After two years of relative obscurities produced with minimal sets (Luisa Miller in 2015 and Andrea Chénier in 2016), San Francisco audiences were ready for a grand opera to open their season. A refurbished revival of David Hockney’s 25-year-old Turandot was just the ticket: big sound, a stage full of people, and gaudy colors. No surprises here – from the mannered gestures to the standard Alfano ending, every detail seemed calculated to appeal to the traditionalist crowd.

Act 2, Scene 2 © Cory Weaver | San Francisco Opera
Act 2, Scene 2
© Cory Weaver | San Francisco Opera

This Turandot is dominated by color. The harsh red of the opening scene gives way to the deep blue of Calaf’s jacket for the Act Three love duet. Ping, Pang, and Pong are clad in abstract patterns of red, turquoise and purple, with their painted-scroll-bedecked pavilion in the same hues. The emperor stands out in a regal yellow. Only the chorus defies the fantastical palate, in historically-inspired black ensembles. 

Hockney’s notes about his production decry other Turandots he had seen as “kitsch beyond belief,” but there’s nothing subtle about his staging, either. The opening scene sets the tone, with diaper-clad and skull-masked attendants helping the executioner sharpen his blade (real sparks fly!). Ghoulish severed heads hang comically from the rafters. The emperor’s entrance in the second act is marked by much banner-waving and acrobatics. Ping, Pang, and Pong sport absurdly-shaped headgear that would put the Teletubbies to shame.

Martina Serafin (Turandot) © Cory Weaver | San Francisco Opera
Martina Serafin (Turandot)
© Cory Weaver | San Francisco Opera

Of course, grandiosity is not out of place with Turandot, which features a princess who has her suitors beheaded, a libretto full of exaggerations (did you know China was seven million years old?), and one of Puccini’s most bombastic scores. Nicola Luisotti led the San Francisco Opera Orchestra in a performance full of blaring brass and crashing percussion. The resulting sound was suitably impressive, with the unfortunate side effect of running roughshod over much of the singing.

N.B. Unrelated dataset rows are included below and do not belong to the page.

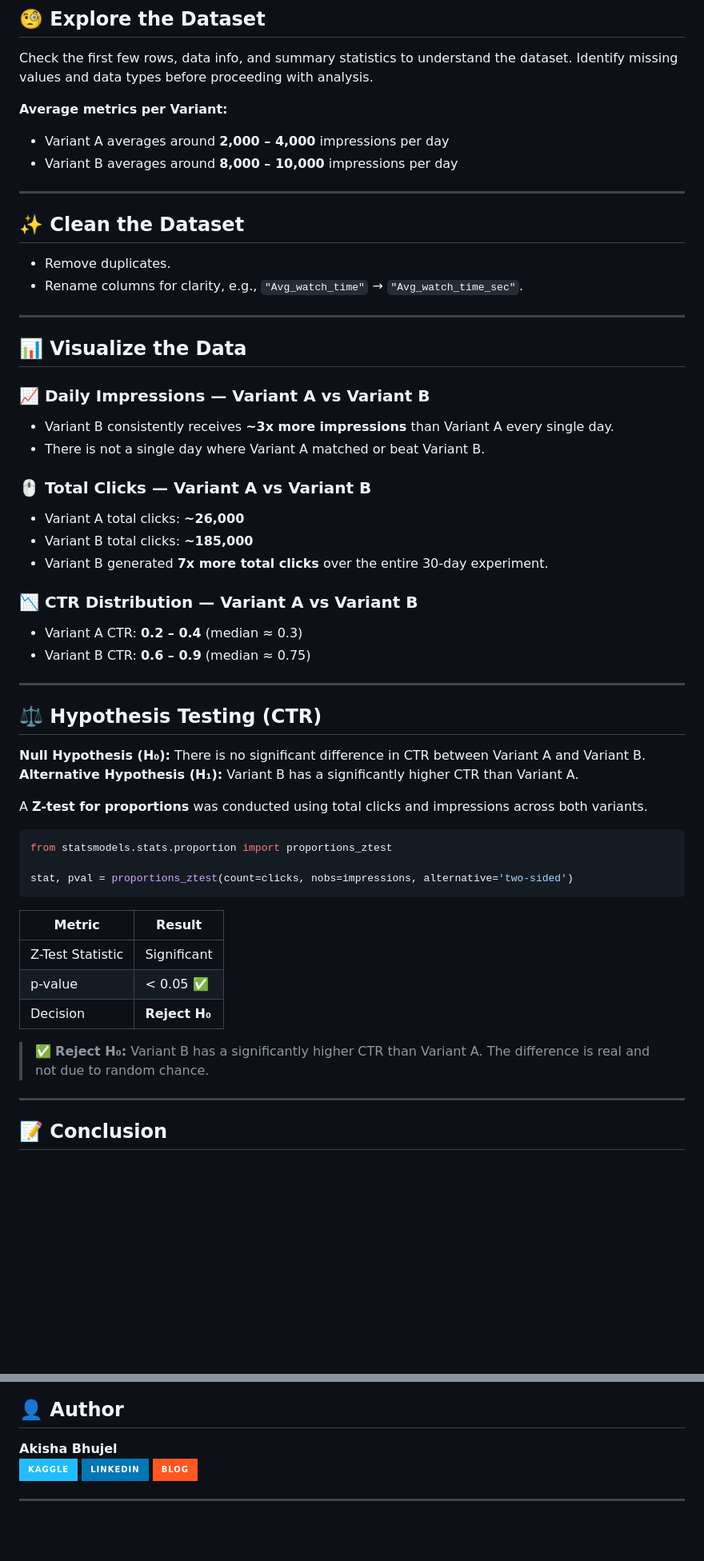
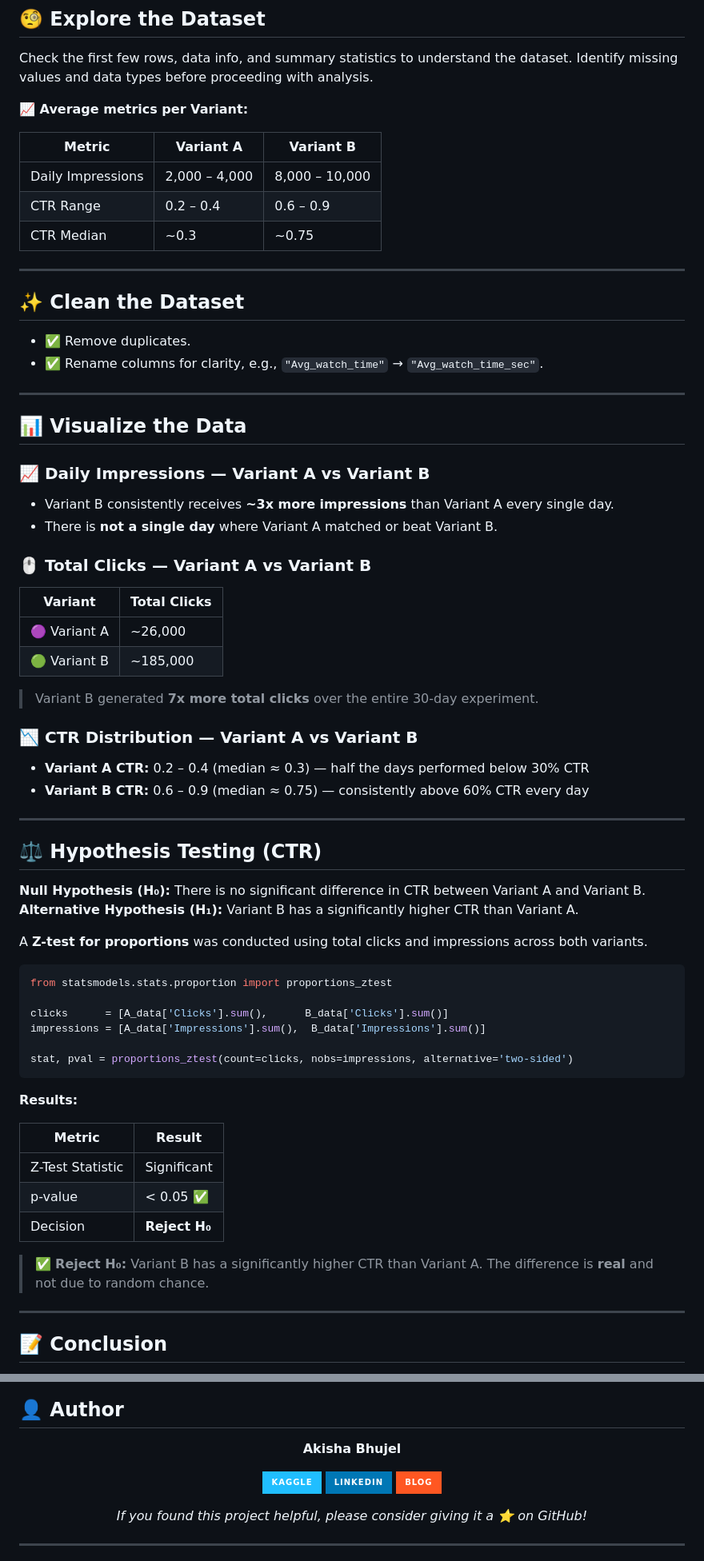
Before and after one commit to akisavujel/Youtube-thumbnail-A-B-testing-PYTHON, a Markdown page: README.md, 2 parts joined by grey strips. Shown at 80% size. Drawn GitHub-style; badges without logos; blank space fills up the shorter version.

````diff
--- a/README.md
+++ b/README.md
@@ -44,16 +77,20 @@ You can download the dataset [here](https://github.com/akisavujel/Youtube-thumbn
 
 Check the first few rows, data info, and summary statistics to understand the dataset. Identify missing values and data types before proceeding with analysis.
 
-**Average metrics per Variant:**
-- Variant A averages around **2,000 – 4,000** impressions per day
-- Variant B averages around **8,000 – 10,000** impressions per day
+**📈 Average metrics per Variant:**
+
+| Metric | Variant A | Variant B |
+|---|---|---|
+| Daily Impressions | 2,000 – 4,000 | 8,000 – 10,000 |
+| CTR Range | 0.2 – 0.4 | 0.6 – 0.9 |
+| CTR Median | ~0.3 | ~0.75 |
 
 ---
 
 ## ✨ Clean the Dataset
 
-- Remove duplicates.
-- Rename columns for clarity, e.g., `"Avg_watch_time"` → `"Avg_watch_time_sec"`.
+- ✅ Remove duplicates.
+- ✅ Rename columns for clarity, e.g., `"Avg_watch_time"` → `"Avg_watch_time_sec"`.
 
 ---
 
@@ -61,16 +98,20 @@ Check the first few rows, data info, and summary statistics to understand the da
 
 ### 📈 Daily Impressions — Variant A vs Variant B
 - Variant B consistently receives **~3x more impressions** than Variant A every single day.
-- There is not a single day where Variant A matched or beat Variant B.
+- There is **not a single day** where Variant A matched or beat Variant B.
 
 ### 🖱️ Total Clicks — Variant A vs Variant B
-- Variant A total clicks: **~26,000**
-- Variant B total clicks: **~185,000**
-- Variant B generated **7x more total clicks** over the entire 30-day experiment.
+
+| Variant | Total Clicks |
+|---|---|
+| 🟣 Variant A | ~26,000 |
+| 🟢 Variant B | ~185,000 |
+
+> Variant B generated **7x more total clicks** over the entire 30-day experiment.
 
 ### 📉 CTR Distribution — Variant A vs Variant B
-- Variant A CTR: **0.2 – 0.4** (median ≈ 0.3)
-- Variant B CTR: **0.6 – 0.9** (median ≈ 0.75)
+- **Variant A CTR:** 0.2 – 0.4 (median ≈ 0.3) — half the days performed below 30% CTR
+- **Variant B CTR:** 0.6 – 0.9 (median ≈ 0.75) — consistently above 60% CTR every day
 
 ---
 
@@ -84,8 +125,13 @@ A **Z-test for proportions** was conducted using total clicks and impressions ac
 ```python
 from statsmodels.stats.proportion import proportions_ztest
 
+clicks      = [A_data['Clicks'].sum(),      B_data['Clicks'].sum()]
+impressions = [A_data['Impressions'].sum(),  B_data['Impressions'].sum()]
+
 stat, pval = proportions_ztest(count=clicks, nobs=impressions, alternative='two-sided')
 ```
+
+**Results:**
 
 | Metric | Result |
 |---|---|
@@ -93,7 +139,7 @@ stat, pval = proportions_ztest(count=clicks, nobs=impressions, alternative='two-
 | p-value | < 0.05 ✅ |
 | Decision | **Reject H₀** |
 
-> ✅ **Reject H₀:** Variant B has a significantly higher CTR than Variant A. The difference is real and not due to random chance.
+> ✅ **Reject H₀:** Variant B has a significantly higher CTR than Variant A. The difference is **real** and not due to random chance.
 
 ---
 
@@ -123,7 +171,10 @@ Based on the 30-day A/B test, **Variant B significantly outperforms Variant A**
 **Akisha Bhujel**
+
 [![Kaggle](https://img.shields.io/badge/Kaggle-20BEFF?style=for-the-badge&logo=Kaggle&logoColor=white)](https://www.kaggle.com/akisavujel)
 [![LinkedIn](https://img.shields.io/badge/LinkedIn-0077B5?style=for-the-badge&logo=linkedin&logoColor=white)](https://www.linkedin.com/in/akishabhujel/)
 [![Blog](https://img.shields.io/badge/Blog-FF5722?style=for-the-badge&logo=blogger&logoColor=white)](https://akisavujel.blogspot.com/)
 
+*If you found this project helpful, please consider giving it a ⭐ on GitHub!*
+
 ---
 
````
Also changed, not shown: other parts of README.md (+57 -22 lines).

And this was singing that deserved to be heard. Brian Jagde sang Calaf in a hefty tenor with a strong top. He carried the weight of his voice all the way to the highest notes but managed a warm, open sound nonetheless. Martina Serafin matched him well as Turandot, with a ringing soprano deployed with sensitivity. She found the role’s softer moments and relished them. An overly wide vibrato and harsh top marred moments of  “In questa reggia”, but settled by the end of the riddle scene. As Liù, Toni Marie Palmertree delivered both of her arias with smooth legato and a creamy sound. Her final crescendo during “Signore, ascolta” induced chills.

Joo Won Kang, Julius Ahn, and Joel Sorenson were audience favorites as Ping, Pang, and Pong. Their voices sounded excellent together (though they didn’t always carry in the huge War Memorial Opera House), and they hammed up their characters’ quirky walks and bounds. Raymond Aceto sang Timur in a croaky, expressive bass, and tenor Robert Brubaker gave Emperor Altoum a wobbly but commanding voice. The San Francisco Opera Chorus, directed by Ian Robertson, produced a full sound with well-coordinated and widely varied dynamics.

Raymond Aceto (Timur) © Cory Weaver | San Francisco Opera
Raymond Aceto (Timur)
© Cory Weaver | San Francisco Opera

Some have speculated that Puccini struggled to finish Turandot because he couldn’t find a way to convincingly motivate the princess’s character transformation from murderous to loving. Alfano’s ending tries to put this in music, but much of the responsibility falls on the director to make Calaf’s and Turandot’s love believable. Here, director Garnett Bruce has failed. There’s nothing sweet in the third act. Calaf sings a smug “Nessun dorma”, and later grabs a fleeing Turandot and forces a kiss on her. His total disregard for her wishes or consent left me wishing she’d have him killed after all – but of course that’s not how the opera ends.